Our History & Building

Long-recognized by our towering spire, United Church has an equally towering history of committed ecumenical activity, work for justice and service to those in need. These values come to us from our historic roots, which have two main branches: our ancestor congregations in the United Presbyterian and American Baptist traditions.

Presbyterian Church (USA)           American Baptist Churches USA

The Baptist Branch

photo of churchIn 1792, Gershom Breed, a Revolutionary War veteran, began leading prayer and meditation gatherings in settlers’ homes, in the then wilderness area which has grown to the contemporary Fayetteville and surround. By 1798 the worshippers had crafted a covenant for their life together and organized formally as a Baptist congregation in 1804. They met in a schoolhouse until 1830, when they built their first building. This was replaced by a larger building in 1872.

The Presbyterian Branch

drawing of churchIn that same era, Presbyterians were meeting in the home of David Collin, until, in 1829, they built their first church, complete with clock tower and steeple, in the village. Beginning twenty-years later, they began to gradually expand the building, first adding Beard Lounge and an upstairs office.

Intertwining Branches

The two congregations remained collegial but separate until the coal shortage of World War I led them to conduct joint services, alternating use of their respective buildings. In 1933, the congregations decided to make this a permanent arrangement and by agreement, the Presbyterian facility was adopted as the united congregation’s home. The Baptist Church was sold and later razed.

The United Church  of Fayetteville
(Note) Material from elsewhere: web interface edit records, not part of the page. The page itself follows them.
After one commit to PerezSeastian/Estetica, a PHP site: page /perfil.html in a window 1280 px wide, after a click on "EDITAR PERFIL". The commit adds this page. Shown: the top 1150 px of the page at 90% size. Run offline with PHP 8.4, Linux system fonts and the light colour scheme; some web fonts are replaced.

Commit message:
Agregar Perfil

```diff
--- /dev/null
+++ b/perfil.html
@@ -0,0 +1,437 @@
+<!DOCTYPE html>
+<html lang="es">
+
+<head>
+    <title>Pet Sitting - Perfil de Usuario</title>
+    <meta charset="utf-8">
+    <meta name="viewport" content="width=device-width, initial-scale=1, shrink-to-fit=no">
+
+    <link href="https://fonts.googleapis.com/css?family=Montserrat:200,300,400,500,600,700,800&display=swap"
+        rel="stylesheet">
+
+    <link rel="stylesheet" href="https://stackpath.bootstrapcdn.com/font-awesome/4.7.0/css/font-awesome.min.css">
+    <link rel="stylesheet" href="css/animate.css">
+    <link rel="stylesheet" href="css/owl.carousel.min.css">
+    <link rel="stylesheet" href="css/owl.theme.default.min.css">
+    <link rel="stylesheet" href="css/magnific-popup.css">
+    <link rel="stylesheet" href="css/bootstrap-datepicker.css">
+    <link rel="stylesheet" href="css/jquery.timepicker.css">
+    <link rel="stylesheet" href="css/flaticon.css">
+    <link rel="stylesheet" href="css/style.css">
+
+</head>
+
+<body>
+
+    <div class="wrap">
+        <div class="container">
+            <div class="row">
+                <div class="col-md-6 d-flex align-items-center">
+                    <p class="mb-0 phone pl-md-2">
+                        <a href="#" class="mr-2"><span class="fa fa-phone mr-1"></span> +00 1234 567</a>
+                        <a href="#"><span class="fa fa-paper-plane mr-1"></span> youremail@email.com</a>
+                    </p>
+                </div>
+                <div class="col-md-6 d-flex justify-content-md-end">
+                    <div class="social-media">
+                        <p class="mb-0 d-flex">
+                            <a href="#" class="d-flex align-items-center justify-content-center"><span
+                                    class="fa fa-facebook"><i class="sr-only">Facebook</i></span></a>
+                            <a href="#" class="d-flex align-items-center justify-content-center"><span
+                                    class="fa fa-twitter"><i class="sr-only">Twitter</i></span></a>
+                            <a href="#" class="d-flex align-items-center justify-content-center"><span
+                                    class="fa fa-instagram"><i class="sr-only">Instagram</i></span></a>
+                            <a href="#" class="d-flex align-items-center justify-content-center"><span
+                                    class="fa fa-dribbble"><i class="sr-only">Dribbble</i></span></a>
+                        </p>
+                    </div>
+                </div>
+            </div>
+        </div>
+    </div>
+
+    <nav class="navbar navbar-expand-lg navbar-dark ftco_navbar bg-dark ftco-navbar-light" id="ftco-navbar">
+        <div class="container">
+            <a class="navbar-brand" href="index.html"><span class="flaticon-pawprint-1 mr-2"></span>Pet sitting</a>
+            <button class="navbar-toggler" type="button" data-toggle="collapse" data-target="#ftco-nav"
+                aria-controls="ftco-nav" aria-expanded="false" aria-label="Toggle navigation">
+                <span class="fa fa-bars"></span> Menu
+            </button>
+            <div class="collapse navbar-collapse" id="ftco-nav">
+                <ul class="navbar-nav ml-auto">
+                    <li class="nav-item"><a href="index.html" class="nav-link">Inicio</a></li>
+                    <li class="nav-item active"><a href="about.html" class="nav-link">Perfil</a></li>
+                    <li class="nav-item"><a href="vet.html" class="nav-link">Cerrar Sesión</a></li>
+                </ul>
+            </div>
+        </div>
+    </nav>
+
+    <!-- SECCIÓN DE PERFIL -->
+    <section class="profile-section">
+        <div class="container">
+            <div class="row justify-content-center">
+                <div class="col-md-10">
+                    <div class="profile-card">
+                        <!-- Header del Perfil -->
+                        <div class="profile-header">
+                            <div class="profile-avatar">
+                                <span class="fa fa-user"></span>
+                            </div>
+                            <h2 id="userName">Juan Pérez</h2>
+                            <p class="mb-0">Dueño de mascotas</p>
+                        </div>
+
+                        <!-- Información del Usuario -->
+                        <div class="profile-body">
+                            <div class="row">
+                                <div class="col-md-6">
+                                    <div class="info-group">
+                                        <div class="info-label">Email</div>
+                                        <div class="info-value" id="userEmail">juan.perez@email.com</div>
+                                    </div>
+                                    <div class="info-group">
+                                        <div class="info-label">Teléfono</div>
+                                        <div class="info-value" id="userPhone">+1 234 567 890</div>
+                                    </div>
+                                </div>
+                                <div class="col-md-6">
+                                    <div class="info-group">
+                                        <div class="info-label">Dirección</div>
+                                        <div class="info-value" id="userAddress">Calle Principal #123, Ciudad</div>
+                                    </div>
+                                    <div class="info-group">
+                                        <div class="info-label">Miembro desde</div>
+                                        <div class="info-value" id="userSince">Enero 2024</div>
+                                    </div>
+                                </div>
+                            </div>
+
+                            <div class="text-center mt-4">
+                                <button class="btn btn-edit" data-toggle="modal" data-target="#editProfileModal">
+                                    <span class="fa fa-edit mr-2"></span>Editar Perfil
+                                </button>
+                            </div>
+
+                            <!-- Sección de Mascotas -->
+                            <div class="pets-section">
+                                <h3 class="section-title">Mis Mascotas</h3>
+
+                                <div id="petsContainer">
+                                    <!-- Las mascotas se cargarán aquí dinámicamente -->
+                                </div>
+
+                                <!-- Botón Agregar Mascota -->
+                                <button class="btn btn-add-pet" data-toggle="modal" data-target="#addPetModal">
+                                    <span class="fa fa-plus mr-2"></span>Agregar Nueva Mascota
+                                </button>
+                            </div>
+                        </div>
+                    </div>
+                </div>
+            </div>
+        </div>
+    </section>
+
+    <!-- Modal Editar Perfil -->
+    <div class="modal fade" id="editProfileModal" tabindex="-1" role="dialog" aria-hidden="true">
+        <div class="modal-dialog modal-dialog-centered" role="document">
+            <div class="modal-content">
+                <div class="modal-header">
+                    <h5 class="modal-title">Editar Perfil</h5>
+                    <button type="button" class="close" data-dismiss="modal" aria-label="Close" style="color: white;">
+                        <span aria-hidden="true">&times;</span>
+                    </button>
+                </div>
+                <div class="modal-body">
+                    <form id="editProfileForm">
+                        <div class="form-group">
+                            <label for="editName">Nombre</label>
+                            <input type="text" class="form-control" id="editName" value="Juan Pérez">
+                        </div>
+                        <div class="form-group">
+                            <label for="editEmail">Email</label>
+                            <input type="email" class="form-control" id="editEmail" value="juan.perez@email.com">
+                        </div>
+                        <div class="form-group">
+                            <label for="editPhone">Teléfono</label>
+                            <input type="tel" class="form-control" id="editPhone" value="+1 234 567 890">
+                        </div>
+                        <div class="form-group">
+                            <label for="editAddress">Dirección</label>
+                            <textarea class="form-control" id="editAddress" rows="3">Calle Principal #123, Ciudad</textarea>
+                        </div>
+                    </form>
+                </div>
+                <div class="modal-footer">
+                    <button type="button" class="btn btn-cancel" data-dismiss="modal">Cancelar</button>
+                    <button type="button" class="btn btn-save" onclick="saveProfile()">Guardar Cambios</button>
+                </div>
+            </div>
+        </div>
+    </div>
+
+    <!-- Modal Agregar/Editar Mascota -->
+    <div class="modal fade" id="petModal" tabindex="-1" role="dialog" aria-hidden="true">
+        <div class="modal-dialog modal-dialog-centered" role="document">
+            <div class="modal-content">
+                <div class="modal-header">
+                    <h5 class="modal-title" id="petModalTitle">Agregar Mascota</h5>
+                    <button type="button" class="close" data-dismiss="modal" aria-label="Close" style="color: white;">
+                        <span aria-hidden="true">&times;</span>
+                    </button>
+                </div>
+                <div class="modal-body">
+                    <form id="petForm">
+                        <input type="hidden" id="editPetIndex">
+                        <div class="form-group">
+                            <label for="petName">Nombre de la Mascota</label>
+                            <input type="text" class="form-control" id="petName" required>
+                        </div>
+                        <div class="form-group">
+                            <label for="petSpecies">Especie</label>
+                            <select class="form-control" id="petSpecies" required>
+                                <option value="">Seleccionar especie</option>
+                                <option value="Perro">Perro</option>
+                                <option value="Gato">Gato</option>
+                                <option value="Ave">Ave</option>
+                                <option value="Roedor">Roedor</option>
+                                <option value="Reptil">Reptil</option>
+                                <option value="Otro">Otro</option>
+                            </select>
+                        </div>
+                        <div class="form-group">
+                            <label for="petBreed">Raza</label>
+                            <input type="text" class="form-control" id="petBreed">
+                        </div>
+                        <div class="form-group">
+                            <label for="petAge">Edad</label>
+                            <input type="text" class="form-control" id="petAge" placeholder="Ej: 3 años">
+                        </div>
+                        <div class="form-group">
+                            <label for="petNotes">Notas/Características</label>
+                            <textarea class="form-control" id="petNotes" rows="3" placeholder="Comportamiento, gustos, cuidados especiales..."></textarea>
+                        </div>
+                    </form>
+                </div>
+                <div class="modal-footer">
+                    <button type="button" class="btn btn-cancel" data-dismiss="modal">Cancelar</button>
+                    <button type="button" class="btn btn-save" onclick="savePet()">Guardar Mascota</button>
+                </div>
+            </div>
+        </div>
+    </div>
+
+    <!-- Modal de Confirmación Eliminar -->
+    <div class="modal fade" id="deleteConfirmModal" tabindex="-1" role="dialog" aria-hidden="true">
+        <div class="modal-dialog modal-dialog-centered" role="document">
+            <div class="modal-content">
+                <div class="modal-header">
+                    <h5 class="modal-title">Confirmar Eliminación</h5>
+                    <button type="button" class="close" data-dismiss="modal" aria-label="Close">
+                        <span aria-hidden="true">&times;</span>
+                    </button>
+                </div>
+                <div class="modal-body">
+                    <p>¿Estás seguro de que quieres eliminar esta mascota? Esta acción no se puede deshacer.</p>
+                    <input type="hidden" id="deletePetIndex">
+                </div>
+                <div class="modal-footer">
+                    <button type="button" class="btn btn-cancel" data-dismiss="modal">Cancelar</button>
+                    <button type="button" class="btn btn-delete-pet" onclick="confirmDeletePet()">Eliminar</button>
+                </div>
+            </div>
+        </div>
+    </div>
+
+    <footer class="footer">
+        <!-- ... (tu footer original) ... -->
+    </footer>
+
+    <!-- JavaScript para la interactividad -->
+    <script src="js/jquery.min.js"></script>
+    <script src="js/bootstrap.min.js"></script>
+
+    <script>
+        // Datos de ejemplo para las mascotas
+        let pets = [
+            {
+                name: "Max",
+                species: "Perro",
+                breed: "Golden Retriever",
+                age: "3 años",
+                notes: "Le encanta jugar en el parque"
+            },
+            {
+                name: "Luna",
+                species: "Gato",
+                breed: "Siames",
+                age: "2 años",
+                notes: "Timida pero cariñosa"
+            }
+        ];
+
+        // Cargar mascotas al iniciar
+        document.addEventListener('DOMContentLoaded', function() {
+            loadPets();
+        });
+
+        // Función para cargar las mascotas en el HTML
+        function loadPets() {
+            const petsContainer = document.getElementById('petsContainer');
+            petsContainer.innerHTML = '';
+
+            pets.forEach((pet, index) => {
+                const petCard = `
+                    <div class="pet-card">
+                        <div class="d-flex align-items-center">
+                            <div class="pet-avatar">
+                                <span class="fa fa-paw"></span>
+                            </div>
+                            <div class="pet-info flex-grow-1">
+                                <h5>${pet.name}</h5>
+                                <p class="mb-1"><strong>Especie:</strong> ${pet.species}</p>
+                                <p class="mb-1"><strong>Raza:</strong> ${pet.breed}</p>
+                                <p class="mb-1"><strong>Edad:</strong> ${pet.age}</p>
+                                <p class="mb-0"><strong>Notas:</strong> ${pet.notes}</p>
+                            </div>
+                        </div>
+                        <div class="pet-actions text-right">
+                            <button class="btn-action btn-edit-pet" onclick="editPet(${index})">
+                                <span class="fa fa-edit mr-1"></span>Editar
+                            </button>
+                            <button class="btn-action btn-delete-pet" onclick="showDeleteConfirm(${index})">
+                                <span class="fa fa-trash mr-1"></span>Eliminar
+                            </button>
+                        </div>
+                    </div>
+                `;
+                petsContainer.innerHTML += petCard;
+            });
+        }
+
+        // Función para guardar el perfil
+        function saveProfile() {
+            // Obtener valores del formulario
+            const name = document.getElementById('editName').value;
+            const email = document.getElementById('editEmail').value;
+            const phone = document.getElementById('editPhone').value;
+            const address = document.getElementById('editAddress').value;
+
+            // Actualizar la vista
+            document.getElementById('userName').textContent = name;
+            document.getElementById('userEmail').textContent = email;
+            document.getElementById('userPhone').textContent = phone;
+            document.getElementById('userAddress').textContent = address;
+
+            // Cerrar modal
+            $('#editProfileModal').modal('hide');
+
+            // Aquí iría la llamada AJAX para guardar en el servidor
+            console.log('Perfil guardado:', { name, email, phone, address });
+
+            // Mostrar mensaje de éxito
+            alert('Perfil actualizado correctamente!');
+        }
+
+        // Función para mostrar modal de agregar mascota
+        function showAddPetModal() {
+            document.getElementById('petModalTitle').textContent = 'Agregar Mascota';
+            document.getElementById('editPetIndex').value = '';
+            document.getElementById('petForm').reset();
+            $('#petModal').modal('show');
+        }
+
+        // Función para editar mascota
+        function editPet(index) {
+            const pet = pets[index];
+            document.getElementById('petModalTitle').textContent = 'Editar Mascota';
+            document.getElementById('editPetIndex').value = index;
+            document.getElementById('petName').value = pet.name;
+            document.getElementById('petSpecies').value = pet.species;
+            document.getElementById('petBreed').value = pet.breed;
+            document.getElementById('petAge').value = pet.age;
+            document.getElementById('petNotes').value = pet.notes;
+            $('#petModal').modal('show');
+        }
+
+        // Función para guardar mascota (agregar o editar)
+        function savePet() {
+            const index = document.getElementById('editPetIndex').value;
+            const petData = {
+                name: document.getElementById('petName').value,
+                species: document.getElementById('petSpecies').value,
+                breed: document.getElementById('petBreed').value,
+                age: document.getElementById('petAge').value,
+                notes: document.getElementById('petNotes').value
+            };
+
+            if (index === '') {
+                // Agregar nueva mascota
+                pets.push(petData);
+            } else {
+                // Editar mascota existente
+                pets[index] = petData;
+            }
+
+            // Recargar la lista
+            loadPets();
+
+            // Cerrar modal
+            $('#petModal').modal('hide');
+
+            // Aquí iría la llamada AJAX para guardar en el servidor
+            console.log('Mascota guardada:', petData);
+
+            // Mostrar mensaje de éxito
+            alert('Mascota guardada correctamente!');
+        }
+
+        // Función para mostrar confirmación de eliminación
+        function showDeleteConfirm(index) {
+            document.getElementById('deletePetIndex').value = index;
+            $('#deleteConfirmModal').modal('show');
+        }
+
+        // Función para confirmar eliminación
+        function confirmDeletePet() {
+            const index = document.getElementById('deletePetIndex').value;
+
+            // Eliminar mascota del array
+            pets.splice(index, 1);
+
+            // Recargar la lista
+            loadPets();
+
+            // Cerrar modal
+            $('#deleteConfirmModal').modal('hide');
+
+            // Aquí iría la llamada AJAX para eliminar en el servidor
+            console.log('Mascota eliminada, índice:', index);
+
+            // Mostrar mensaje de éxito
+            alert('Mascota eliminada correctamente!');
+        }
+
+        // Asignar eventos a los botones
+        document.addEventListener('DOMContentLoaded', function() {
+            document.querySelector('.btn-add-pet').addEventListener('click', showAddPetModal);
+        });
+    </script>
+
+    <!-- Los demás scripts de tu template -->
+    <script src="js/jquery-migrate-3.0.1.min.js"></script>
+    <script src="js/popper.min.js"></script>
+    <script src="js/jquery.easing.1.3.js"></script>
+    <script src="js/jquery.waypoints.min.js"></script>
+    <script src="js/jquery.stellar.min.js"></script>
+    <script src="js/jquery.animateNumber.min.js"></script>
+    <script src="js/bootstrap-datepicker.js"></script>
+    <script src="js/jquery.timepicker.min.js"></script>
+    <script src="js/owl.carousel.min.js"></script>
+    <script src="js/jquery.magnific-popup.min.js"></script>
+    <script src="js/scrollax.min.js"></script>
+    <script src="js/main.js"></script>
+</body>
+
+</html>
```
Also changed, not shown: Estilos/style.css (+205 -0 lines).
The resulting congregation maintained the historic values of their antecedent congregations that had been active in abolition and suffrage for women, among other rights-related issues of their day. United Church has over the years addressed such concerns as the death penalty, hunger, refugee resettlement, treatment of those with disabilities and GLBT rights through its ministry and education programs. Aware of its own ecumenical history, the congregation remains committed to collegial relationships, respect and shared service with people of all faiths, both within and beyond the Christian tradition, believing that we are called to be spiritually hospitable as well as offering concrete acts of welcome and care.

The Building – Reminder and Witness

UCF steeple against a blue sku

Along with the congregation and times, the building has also grown and changed. Situated in in the National Historic District of the Village of Fayetteville, its Romanesque architecture, particularly its brick steeple with red spire, is visible from miles away. From Genesee Street, which it faces, the building appears misleadingly small. Yet nearly three stories stretch behind it to the parking lot in the rear. In addition to retaining the 1871 Johnson organ, the church now houses two lounges, up-to-date choir and music facilities, large kitchen, classroom space for all ages, a retreat space, Fellowship Hall, a major accessibility project, and a landscaped Memorial Garden alongside the building.

One cannot enter the church without thinking of those who have gone before and who have entrusted this generation with its care. Throughout more than 150 years, the congregation has given sacrificially from God’s gift bestowed on it in order to maintain the building’s historic essence, while not making it a relic of the past. The congregation continues to enhance its facilities to serve the world today. While we consider the building to be a treasure of which we have been made stewards, we believe the building primarily to be the place where we are formed as a community and from which we are prepared for ministry and sent into the world for service.

Click here to see additional pictures of our historic building.